By Gregg Quiggle, dean, International Study Programs
In 1923, one of Dwight Lyman Moody’s closest associates, R. A. Torrey, preached a sermon titled, “Why God Used D. L. Moody.” In the sermon, Torrey gave seven reasons why God used Mr. Moody. One of the seven Torrey identified was that, “Mr. Moody was in the deepest and most meaningful sense a man of prayer.” Even a cursory glance at Moody’s life confirms Torrey’s evaluation.
Early in his life as a believer, Moody came to learn of the importance and benefit of prayer. He had begun his life of faith as a result of the work of a Sunday school teacher in 1855 and shortly thereafter, he struck out for Chicago. There he became involved in a prayer based revival that swept through the major cities in America. He immersed himself in the meetings, rarely missing an evening of prayer and they became foundational for how he later approached ministry. In fact, virtually everywhere he traveled over the course of his life, he organized prayer meetings.
During these years, Moody befriended the godly owner of his boarding house. Mrs. H. Phillips, or “Mother” Phillips as she was commonly known, was a stalwart at the First Baptist Church and she schooled Moody on the necessity of faithful prayer. He took those lessons to heart as prayer became a central part of his life.
Moody always demanded intense and focused prayer in preparation for his revival campaigns. When he began new projects he often called on the students and faculty of his schools to devote themselves to fasting and prayer.
Emphasizing the importance and power of prayer was so important to Moody it was one of the predominant characteristics of the schools in both Northfield and Chicago. His student conferences in Northfield featured 6:00 a.m. prayer meetings and he organized prayer meetings for children. Later, he would say that “Some of the happiest nights I ever had were in these children’s prayer meetings…”
D.L. Moody not only worked hard for the Lord, but he also he prayed hard as he worked.
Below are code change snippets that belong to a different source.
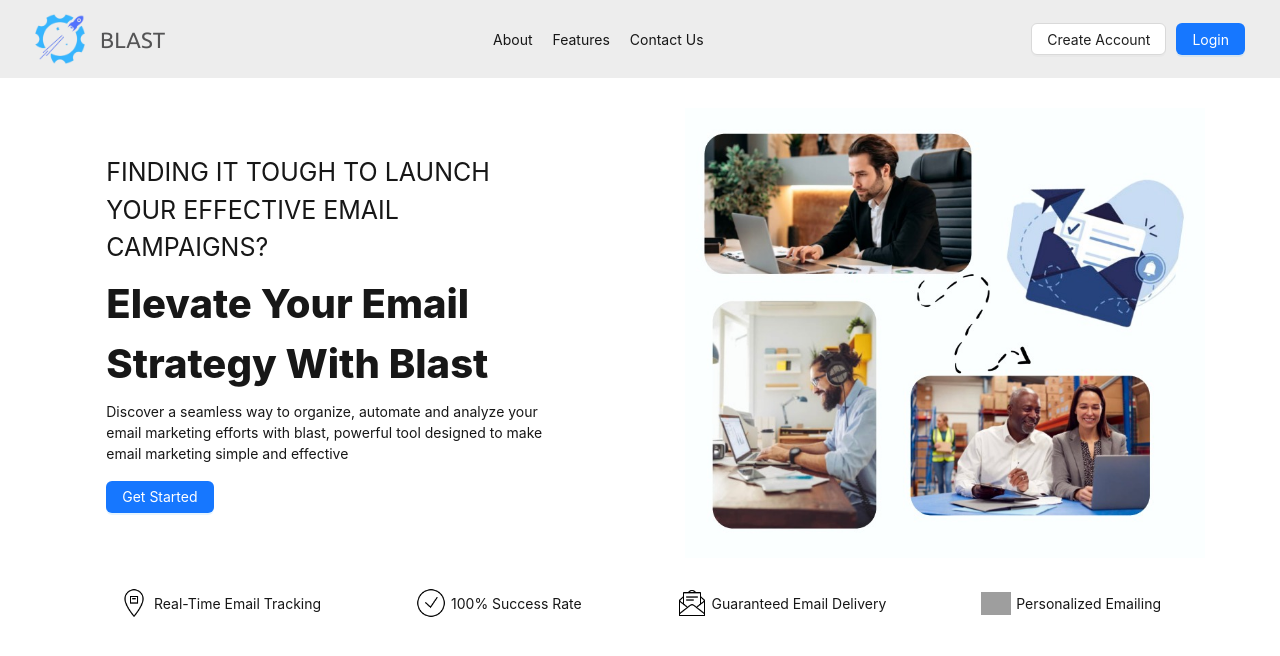
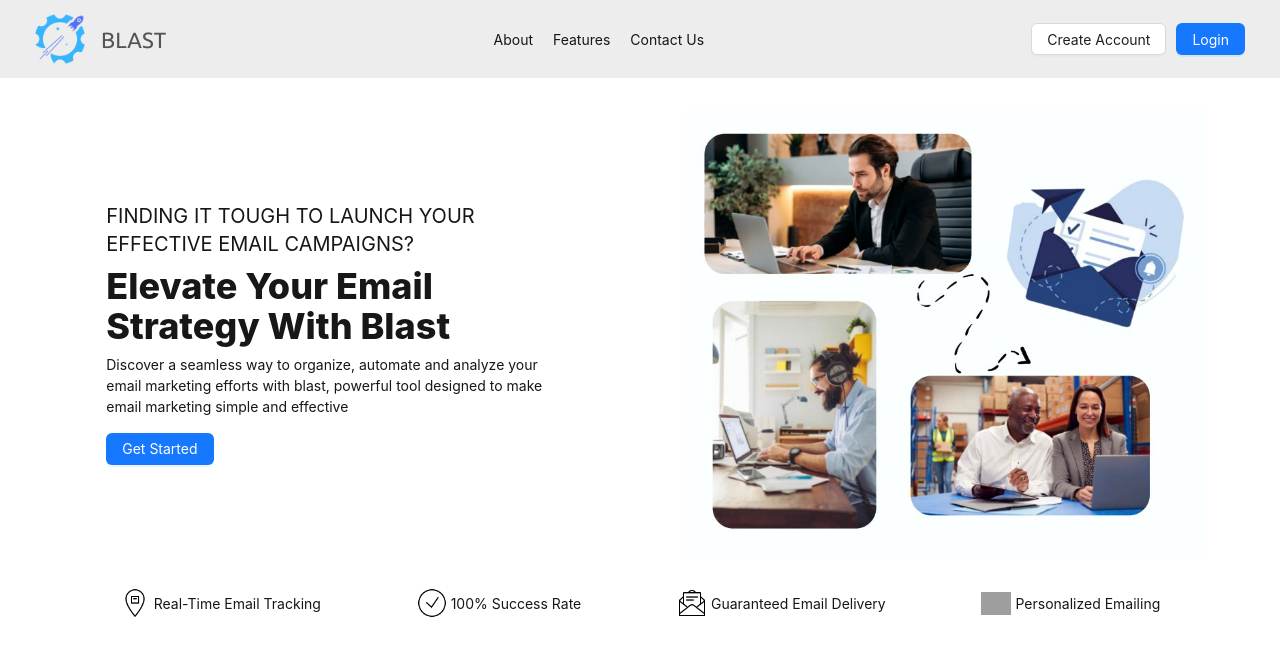
Before and after one commit to sabi-hawk/blast, a Next.js app: page / in a window 1280 px wide. Shown: the top 656 px of the page. Built offline with nearby package versions, Linux system fonts and the light colour scheme; grey boxes are pictures that could not be loaded.

Commit message:
re-factored the landing page code

```diff
--- a/src/app/index.scss
+++ b/src/app/index.scss
@@ -1,5 +1,3 @@
 .landing-page-container {
   flex-direction: column;
-
-
 }
--- a/src/app/page.tsx
+++ b/src/app/page.tsx
@@ -1,15 +1,101 @@
-import AppFooter from "@/components/LandingPage/AppFooter";
-import AppHeader from "@/components/LandingPage/Appheader";
-import MainBody from "@/components/LandingPage/MainBody";
-import { Row } from "antd";
-import "./index.scss";
+import { Button, Row } from "antd";
+import Image from "next/image";
+import Link from "next/link";
+import logo from "../assets/images/logo.png";
+import MainPicture from "../assets/images/MainPicture.jpg";
+import emailIcon from "../assets/images/tracking.png";
+import successIcon from "../assets/images/success.png";
+import deliveryIcon from "../assets/images/email-delivery.png";
+import personalizedIcon from "../assets/images/personalization.png";
 
 export default function Home() {
   return (
-    <Row className="landing-page-container">
-      <AppHeader />
-      <MainBody />
-      <AppFooter />
+    <Row className="flex flex-col">
+      {/* Header */}
+      <Row className="bg-[#ededed] p-[14px_35px] flex justify-between items-center">
+        <div className="flex items-center gap-4">
+          <Image src={logo} alt="MainPicture " height={50} width={50} />
+          <h1 className="font-ubuntu text-[22px] text-[#545455]">BLAST </h1>
+        </div>
+        <nav>
+          <ul className="list-none flex gap-5">
+            <p>
+              <a href="#about">About</a>
+            </p>
+            <p>
+              <a href="#features">Features</a>
+            </p>
+            <p>
+              <a href="#contact">Contact Us</a>
+            </p>
+          </ul>
+        </nav>
+        <div className="flex gap-2.5">
+          <Link href="/signUp">
+            <Button>Create Account</Button>
+          </Link>
+          <Link href="/login">
+            <Button type="primary">Login</Button>
+          </Link>
+        </div>
+      </Row>
+      {/* Body */}
+      <Row className="p-[30px]">
+        <div className="w-1/2 flex flex-col justify-center items-center">
+          <div className="w-3/4">
+            <h3 className="text-xl mb-2">
+              FINDING IT TOUGH TO LAUNCH YOUR EFFECTIVE EMAIL CAMPAIGNS?
+            </h3>
+            <h1 className="text-4xl font-extrabold mb-2">
+              Elevate Your Email Strategy With Blast
+            </h1>
+            <p className="mb-4">
+              Discover a seamless way to organize, automate and analyze your
+              email marketing efforts with blast, powerful tool designed to make
+              email marketing simple and effective
+            </p>
+            <Link href="/signUp">
+              <Button type="primary">Get Started</Button>
+            </Link>
+          </div>
+        </div>
+        <div className="w-1/2 flex justify-center">
+          <Image
+            className="h-[450px] w-auto"
+            src={MainPicture}
+            alt="MainPicture "
+          />
+        </div>
+      </Row>
+      {/* Footer */}
+      <Row className="flex justify-evenly gap-10 mx-auto items-center w-[90%]">
+        <div className="flex flex-row items-center text-left gap-1">
+          <Image src={emailIcon} alt="Email Tracking" width={30} height={30} />
+          <span>Real-Time Email Tracking</span>
+        </div>
+        <div className="flex flex-row items-center text-left gap-1">
+          <Image src={successIcon} alt="Success Rate" width={30} height={30} />
+          <span>100% Success Rate</span>
+        </div>
+        <div className="flex flex-row items-center text-left gap-1">
+          <Image
+            src={deliveryIcon}
+            alt="Guaranteed Delivery "
+            width={30}
+            height={30}
+          />
+          <span>Guaranteed Email Delivery</span>
+        </div>
+        <div className="flex flex-row items-center text-left gap-1">
+          <Image
+            src={personalizedIcon}
+            alt="Personalized Emailing "
+            width={30}
+            height={30}
+          />
+          <span>Personalized Emailing</span>
+        </div>
+      </Row>
     </Row>
   );
 }
--- a/src/components/LandingPage/AppFooter.tsx
+++ /dev/null
@@ -1,42 +0,0 @@
-import React from "react";
-import emailIcon from "../../assets/images/tracking.png";
-import successIcon from "../../assets/images/success.png";
-import deliveryIcon from "../../assets/images/email-delivery.png";
-import personalizedIcon from "../../assets/images/personalization.png";
-import Image from "next/image";
-import { Row } from "antd";
-
-function AppFooter() {
-  return (
-    <Row className="footer">
-      <div className="item">
-        <Image src={emailIcon} alt="Email Tracking" width={30} height={30} />
-        <span>Real-Time Email Tracking</span>
-      </div>
-      <div className="item">
-        <Image src={successIcon} alt="Success Rate" width={30} height={30} />
-        <span>100% Success Rate</span>
-      </div>
-      <div className="item">
-        <Image
-          src={deliveryIcon}
-          alt="Guaranteed Delivery "
-          width={30}
-          height={30}
-        />
-        <span>Guaranteed Email Delivery</span>
-      </div>
-      <div className="item">
-        <Image
-          src={personalizedIcon}
-          alt="Personalized Emailing "
-          width={30}
-          height={30}
-        />
-        <span>Personalized Emailing</span>
-      </div>
-    </Row>
-  );
-}
-
-export default AppFooter;
--- a/src/components/LandingPage/Appheader.tsx
+++ /dev/null
@@ -1,39 +0,0 @@
-import React from "react";
-import { Button, Row } from "antd";
-import Link from "next/link";
-import logo from "../../assets/images/logo.png";
-import Image from "next/image";
-
-function AppHeader() {
-  return (
-    <Row className="header">
-      <div className="logo-container">
-        <Image src={logo} alt="MainPicture " height={50} width={50} />
-        <h1>BLAST </h1>
-      </div>
-      <nav>
-        <ul className="nav-links">
-          <p>
-            <a href="#about">About</a>
-          </p>
-          <p>
-            <a href="#features">Features</a>
-          </p>
-          <p>
-            <a href="#contact">Contact Us</a>
-          </p>
-        </ul>
-      </nav>
-      <div className="btn-wrap">
-        <Link href="/signUp">
-          <Button>Create Account</Button>
-        </Link>
-        <Link href="/login">
-          <Button type="primary">Login</Button>
-        </Link>
-      </div>
-    </Row>
-  );
-}
-
-export default AppHeader;
--- a/src/components/LandingPage/MainBody.tsx
+++ /dev/null
@@ -1,34 +0,0 @@
-import React from "react";
-import MainPicture from "../../assets/images/MainPicture.jpg";
-import Image from "next/image";
-import { Button, Row } from "antd";
-import "./index.scss";
-import Link from "next/link";
-
-function MainBody() {
-  return (
-    <Row className="main-body">
-      <div className="col-1">
-        <div className="content">
-          <h3 className="">
-            FINDING IT TOUGH TO LAUNCH YOUR EFFECTIVE EMAIL CAMPAIGNS?
-          </h3>
-          <h1 className="">Elevate Your Email Strategy With Blast</h1>
-          <p className="">
-            Discover a seamless way to organize, automate and analyze your email
-            marketing efforts with blast, powerful tool designed to make email
-            marketing simple and effective
-          </p>
-          <Link href="/signUp">
-            <Button type="primary">Get Started</Button>
-          </Link>
-        </div>
-      </div>
-      <div className="col-2">
-        <Image src={MainPicture} alt="MainPicture " />
-      </div>
-    </Row>
-  );
-}
-
-export default MainBody;
--- a/src/components/LandingPage/index.scss
+++ /dev/null
@@ -1,77 +0,0 @@
-.header {
-  background-color: #ededed;
-  padding: 14px 35px;
-  justify-content: space-between;
-  align-items: center;
-  .nav-links {
-    list-style-type: none;
-    display: flex;
-    gap: 20px;
-  }
-  .logo-container {
-    display: flex;
-    align-items: center;
-    gap: 15px;
-    h1 {
-      font-family: "Ubuntu";
-      font-size: 22px;
-      color: #545455;
-    }
-  }
-
-  .btn-wrap {
-    gap: 10px;
-    display: flex;
-  }
-}
-.main-body {
-  padding: 30px;
-  .col-1 {
-    width: 50%;
-    display: flex;
-    flex-direction: column;
-    justify-content: center;
-    align-items: center;
-
-    .content {
-      width: 75%;
-      h1 {
-        font-size: 40px;
-        font-weight: 800;
-        margin-bottom: 7px;
-      }
-      h3 {
-        font-size: 25px;
-        margin-bottom: 7px;
-      }
-      p {
-        margin-bottom: 17px;
-      }
-    }
-  }
-  .col-2 {
-    width: 50%;
-    display: flex;
-    justify-content: center;
-
-    img {
-      height: 450px;
-      width: auto;
-    }
-  }
-}
-.footer {
-  display: flex;
-  justify-content: space-evenly;
-  gap: 40px;
-  margin: 0 auto;
-  align-items: center;
-  width: 90%;
-  .item {
-    display: flex;
-    flex-direction: row;
-    align-items: center;
-    text-align: left;
-    gap: 5px;
-  }
-}
--- a/tailwind.config.ts
+++ b/tailwind.config.ts
@@ -12,6 +12,9 @@ const config: Config = {
         background: "var(--background)",
         foreground: "var(--foreground)",
       },
+      fontFamily: {
+        ubuntu: ['Ubuntu', 'sans-serif'],
+      },
     },
   },
   plugins: [],
```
His life and enduring work stand as an eloquent testimony to fruits of fervent prayer.
James 5:16b “The prayer of a righteous person has great effectiveness.”